The Therac-25 operator greets the patient on arrival, escorts them into the treatment room and sets up the patient on the treatment table using the field light to target the beam. This may involve marking the patients skin for the pattern of radiation that is required. The operator then enters treatment parameters into the machine directly in the treatment room. He or she then leaves the room and uses the computer console to confirm the treatment parameters (electron or X-ray mode, intensity, duration, etc.). The computer then makes the appropriate adjustments in the machine (moving the turntable, setting the scanning magnets, setting beam intensity etc.). This takes several seconds to do. If the operator notices an error in the input parameters, he or she can, during the setup, edit the parameters at the console without having to start all over again from inside the treatment room.
When the computer indicates that the setup has been done correctly, the operator presses the actuation switch. The computer turns the beam on and the treatment begins. When treatment is over, the operator checks with the patient, updates records on that patient and then admits the next patient into the treatment room.
One of the advantages of the significant computerization of the Therac-25 machine was that setup for treatment could be done much more quickly. This allowed the operator more time to speak with the patient and interact with them about their health concerns. In addition, this increased efficiency allowed more patients to be scheduled during a day. Thus, more patients could be treated, but the atmosphere was not reduced to that of a factory.
Dealing with difficulties
If a treatment resulted in a suspend or cancellation by the machine, the operator had several choices. For some machine errors, the operator could simply press the "retry" button and attempt the therapy over again. If only half the prescribed dose had been introduced (e.g. the beam was a lower intensity or cut off early) the rest of the dose might be applied in a second, immediate, treatment.
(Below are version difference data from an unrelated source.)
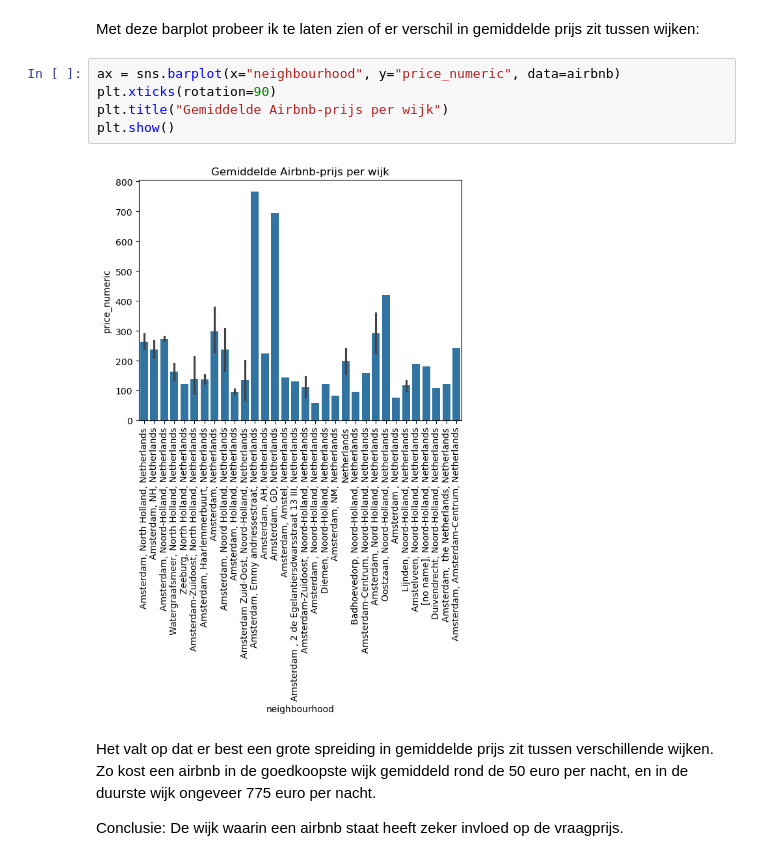
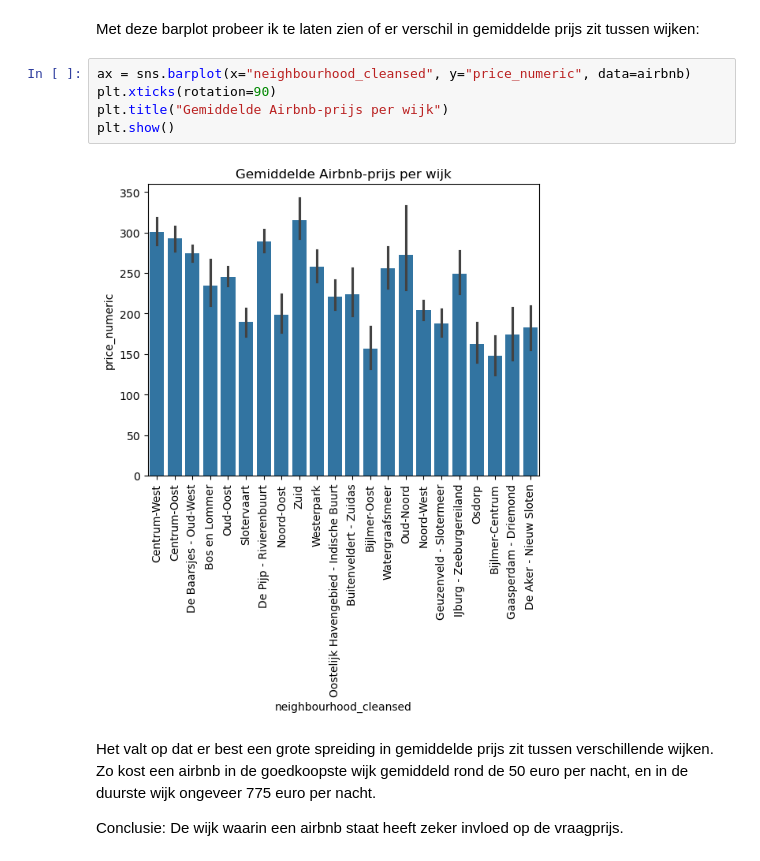
Before and after one commit to GitMathijs/S3_AI_lesmateriaal, a Jupyter notebook: Data/airbnb-opdracht.ipynb, the cells around one changed output. Drawn from its saved outputs; the diff is of its cells as text.

```diff
--- a/Data/airbnb-opdracht.ipynb
+++ b/Data/airbnb-opdracht.ipynb
@@ -144,12 +175,12 @@ Ook voor deze kolom zijn er nog best veel datapunten die (ver) buiten de box lig
 # %% [markdown]
 Met deze barplot probeer ik te laten zien of er verschil in gemiddelde prijs zit tussen wijken:
 # %%
-ax = sns.barplot(x="neighbourhood", y="price_numeric", data=airbnb)
+ax = sns.barplot(x="neighbourhood_cleansed", y="price_numeric", data=airbnb)
 plt.xticks(rotation=90)
 plt.title("Gemiddelde Airbnb-prijs per wijk")
 plt.show()
 # %% [output]
-[figure, old version]
+[figure, new version]
 # %% [markdown]
 Het valt op dat er best een grote spreiding in gemiddelde prijs zit tussen verschillende wijken. Zo kost een airbnb in de goedkoopste wijk gemiddeld rond de 50 euro per nacht, en in de duurste wijk ongeveer 775 euro per nacht.
 
```
Also changed, not shown: parts of 12 cells of this notebook.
If the error was more significant, many hospitals and facilities would have a medical physicist on call. The physicist could be called in to look at the machine immediately. For facilities without a full time physicist, contract service was usually provided. This required scheduling (but usually within the same day as the problem).
All errors (whether by the machine or by the operator) were supposed to be logged and reported. Medical Linear Accelerators do age over time, and older machines often produce more errors. Five to ten years is a reasonable life span for a machine. Close tracking of these errors by operators allows the hospital or facility to know when to replace a machine that is generating more errors than is acceptable. Even if errors are not harmful to patients, when a treatment must be restarted several times, it may reduce patient confidence in the facility.
Pressures for Production
Production pressures are always present when an expensive medical technology is being used. Machines need to treat enough patients to pay for themselves over their lifetime. And in for-profit medical facilities the additional pressure of generating a profit is added to this production pressure. Another kind of production pressure is generated because of concern for the patient. Patient schedule requires treatments on certain days and it disrupts the patients lives and slows down their treatment to have to reschedule them for another day while the machine is being checked out.
These production pressures generate the desire to "push patients through." If a machine gives only a portion of the prescribed dose, an operator will often repeat the treatment with enough radiation to add up to the total prescribed dose. Sometime this repeat has been done up to twelve times to produce the appropriate treatment with a balky machine. At times, operators have been known to collaborate with medical physicists to use jumper cables to override a particular safety mechanism, if their judgment is that the override will not reduce safety.
Operators who feel that pressures for production have decreased safety can certainly report this to their supervisors (usually a supervising operator with additional training and experience). They also have been known to leave facilities because of concern over safety.
Training and Licensing
There is currently no industry-wide standard certification and education for medical linear accelerator operators. There are about 102 radiation schools in the country, ranging from certificate programs (about 12 months in length) to four-year bachelor's degrees. Licensing standards differ from state to state. In some states, operators are required to be licensed by the American Registry of Radiologic Technologists (ARRT). This licensing requires a certified educational program and regular updating of skills for re-registration of the license.
Other states, however, have designed their own tests to set minimal standards for operators, and some of these tests are much less involved that that required by ARRT. In addition, many of these states do not require continuing education of operators. There are no national standards for training or licensing.
Operators who are licensed have more professional standing to resist production pressures that they feel lead to unsafe treatment of patients. In addition, their training gives them better arguments to stand up to hospital administrations that attempt to put pressure on technicians to push large numbers of patients through treatment in spite of possible dangers.